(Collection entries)
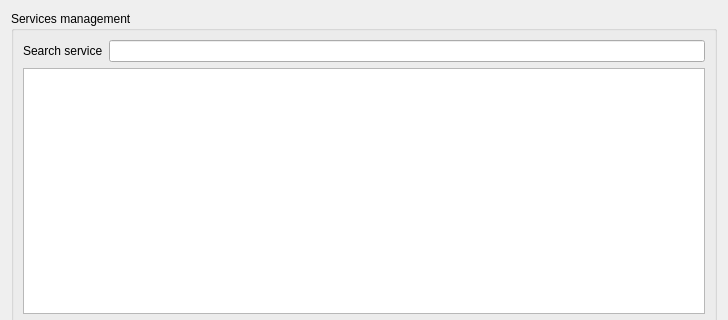
Qt form src/gui/servicemanagement.ui (kratos83/CondresControlCenter) before a commit; both pictures show x 0 to 728 and y 0 to 320 of the 728 by 521 pixel window.
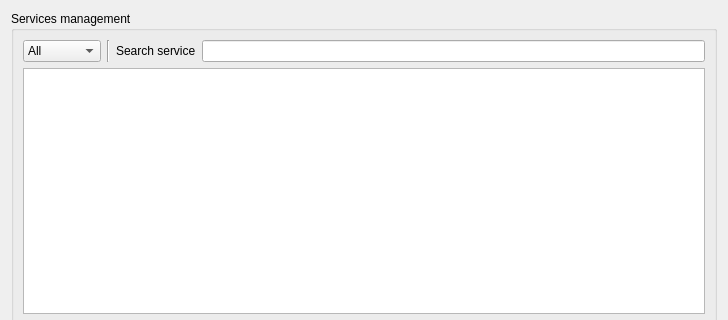
The same form after that commit. Icons and pictures are not drawn.

Commit message: Add select services

```diff
--- a/src/gui/servicemanagement.ui
+++ b/src/gui/servicemanagement.ui
@@ -18,23 +18,32 @@
      </property>
      <layout class="QGridLayout" name="gridLayout_2">
       <item row="0" column="0">
+       <widget class="QComboBox" name="comboBoxState">
+        <item>
+         <property name="text">
+          <string>All</string>
+         </property>
+        </item>
+        <item>
+         <property name="text">
+          <string>Enabled</string>
+         </property>
+        </item>
+        <item>
+         <property name="text">
+          <string>Disabled</string>
+         </property>
+        </item>
+       </widget>
+      </item>
+      <item row="0" column="2">
        <widget class="QLabel" name="label">
         <property name="text">
          <string>Search service</string>
         </property>
        </widget>
       </item>
-      <item row="0" column="1">
-       <widget class="QLineEdit" name="lineEditService">
-        <property name="clearButtonEnabled">
-         <bool>true</bool>
-        </property>
-       </widget>
-      </item>
-      <item row="1" column="0" colspan="2">
-       <widget class="QTableView" name="tableView"/>
-      </item>
-      <item row="2" column="0" colspan="2">
+      <item row="2" column="0" colspan="4">
        <widget class="QTextEdit" name="textEdit">
         <property name="minimumSize">
          <size>
@@ -56,6 +65,23 @@
         </property>
        </widget>
       </item>
+      <item row="0" column="3">
+       <widget class="QLineEdit" name="lineEditService">
+        <property name="clearButtonEnabled">
+         <bool>true</bool>
+        </property>
+       </widget>
+      </item>
+      <item row="1" column="0" colspan="4">
+       <widget class="QTableView" name="tableView"/>
+      </item>
+      <item row="0" column="1">
+       <widget class="Line" name="line">
+        <property name="orientation">
+         <enum>Qt::Vertical</enum>
+        </property>
+       </widget>
+      </item>
      </layout>
     </widget>
    </item>
```
Left out of the diff: 1 changed line with no effect on the pictures. The commit also changes 1 other file.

### INSTRUCTIONS FOR THE TASK
Please output the records exactly, leaving the pictures out.

### ANSWER BOX
Qt form src/gui/servicemanagement.ui (kratos83/CondresControlCenter) before a commit; both pictures show x 0 to 728 and y 0 to 320 of the 728 by 521 pixel window.
The same form after that commit. Icons and pictures are not drawn.

Commit message: Add select services

```diff
--- a/src/gui/servicemanagement.ui
+++ b/src/gui/servicemanagement.ui
@@ -18,23 +18,32 @@
      </property>
      <layout class="QGridLayout" name="gridLayout_2">
       <item row="0" column="0">
+       <widget class="QComboBox" name="comboBoxState">
+        <item>
+         <property name="text">
+          <string>All</string>
+         </property>
+        </item>
+        <item>
+         <property name="text">
+          <string>Enabled</string>
+         </property>
+        </item>
+        <item>
+         <property name="text">
+          <string>Disabled</string>
+         </property>
+        </item>
+       </widget>
+      </item>
+      <item row="0" column="2">
        <widget class="QLabel" name="label">
         <property name="text">
          <string>Search service</string>
         </property>
        </widget>
       </item>
-      <item row="0" column="1">
-       <widget class="QLineEdit" name="lineEditService">
-        <property name="clearButtonEnabled">
-         <bool>true</bool>
-        </property>
-       </widget>
-      </item>
-      <item row="1" column="0" colspan="2">
-       <widget class="QTableView" name="tableView"/>
-      </item>
-      <item row="2" column="0" colspan="2">
+      <item row="2" column="0" colspan="4">
        <widget class="QTextEdit" name="textEdit">
         <property name="minimumSize">
          <size>
@@ -56,6 +65,23 @@
         </property>
        </widget>
       </item>
+      <item row="0" column="3">
+       <widget class="QLineEdit" name="lineEditService">
+        <property name="clearButtonEnabled">
+         <bool>true</bool>
+        </property>
+       </widget>
+      </item>
+      <item row="1" column="0" colspan="4">
+       <widget class="QTableView" name="tableView"/>
+      </item>
+      <item row="0" column="1">
+       <widget class="Line" name="line">
+        <property name="orientation">
+         <enum>Qt::Vertical</enum>
+        </property>
+       </widget>
+      </item>
      </layout>
     </widget>
    </item>
```
Left out of the diff: 1 changed line with no effect on the pictures. The commit also changes 1 other file.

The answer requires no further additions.